> _Action item_
This exercise calls for copying every line below that holds the word "tabularx".

=== Section Start ===

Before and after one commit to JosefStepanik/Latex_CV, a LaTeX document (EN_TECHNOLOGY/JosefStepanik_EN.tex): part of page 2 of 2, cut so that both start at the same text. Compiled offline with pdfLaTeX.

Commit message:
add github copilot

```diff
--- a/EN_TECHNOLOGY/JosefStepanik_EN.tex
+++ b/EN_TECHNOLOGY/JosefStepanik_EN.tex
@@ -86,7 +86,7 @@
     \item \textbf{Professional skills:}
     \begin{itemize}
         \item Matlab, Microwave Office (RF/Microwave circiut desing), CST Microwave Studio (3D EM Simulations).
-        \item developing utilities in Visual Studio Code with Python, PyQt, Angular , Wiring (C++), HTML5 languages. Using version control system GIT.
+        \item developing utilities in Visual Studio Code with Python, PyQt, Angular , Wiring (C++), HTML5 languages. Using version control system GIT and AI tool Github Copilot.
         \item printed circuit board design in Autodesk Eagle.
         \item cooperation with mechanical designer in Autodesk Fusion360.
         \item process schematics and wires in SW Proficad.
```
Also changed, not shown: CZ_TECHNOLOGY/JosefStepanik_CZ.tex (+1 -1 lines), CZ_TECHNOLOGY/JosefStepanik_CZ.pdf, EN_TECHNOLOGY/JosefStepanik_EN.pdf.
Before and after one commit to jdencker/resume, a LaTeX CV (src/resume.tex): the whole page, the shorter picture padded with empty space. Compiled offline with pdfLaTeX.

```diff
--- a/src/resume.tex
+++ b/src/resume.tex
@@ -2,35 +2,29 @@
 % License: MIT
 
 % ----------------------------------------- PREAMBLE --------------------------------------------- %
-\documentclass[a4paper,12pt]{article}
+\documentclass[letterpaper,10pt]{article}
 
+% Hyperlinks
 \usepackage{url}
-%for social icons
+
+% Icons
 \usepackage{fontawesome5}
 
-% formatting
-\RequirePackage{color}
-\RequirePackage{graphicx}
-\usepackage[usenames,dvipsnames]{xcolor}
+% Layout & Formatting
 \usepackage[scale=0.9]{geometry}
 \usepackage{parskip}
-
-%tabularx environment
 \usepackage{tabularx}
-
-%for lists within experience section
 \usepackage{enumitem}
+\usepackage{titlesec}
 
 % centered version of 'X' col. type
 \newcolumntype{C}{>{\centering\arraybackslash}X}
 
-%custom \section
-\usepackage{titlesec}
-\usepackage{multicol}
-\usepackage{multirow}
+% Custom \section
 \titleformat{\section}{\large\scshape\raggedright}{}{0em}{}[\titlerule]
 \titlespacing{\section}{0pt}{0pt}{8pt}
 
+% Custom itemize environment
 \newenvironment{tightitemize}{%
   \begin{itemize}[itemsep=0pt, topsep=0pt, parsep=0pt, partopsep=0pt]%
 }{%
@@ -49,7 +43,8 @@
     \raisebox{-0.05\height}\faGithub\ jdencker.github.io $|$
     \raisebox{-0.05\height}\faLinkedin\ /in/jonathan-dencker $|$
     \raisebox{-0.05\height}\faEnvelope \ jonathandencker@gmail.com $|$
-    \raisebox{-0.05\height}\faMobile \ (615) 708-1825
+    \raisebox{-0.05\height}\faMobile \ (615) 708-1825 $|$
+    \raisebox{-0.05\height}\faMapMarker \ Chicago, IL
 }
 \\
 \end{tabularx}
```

=== Section End ===

> _Written answer_
-%tabularx environment
 \usepackage{tabularx}
 \end{tabularx}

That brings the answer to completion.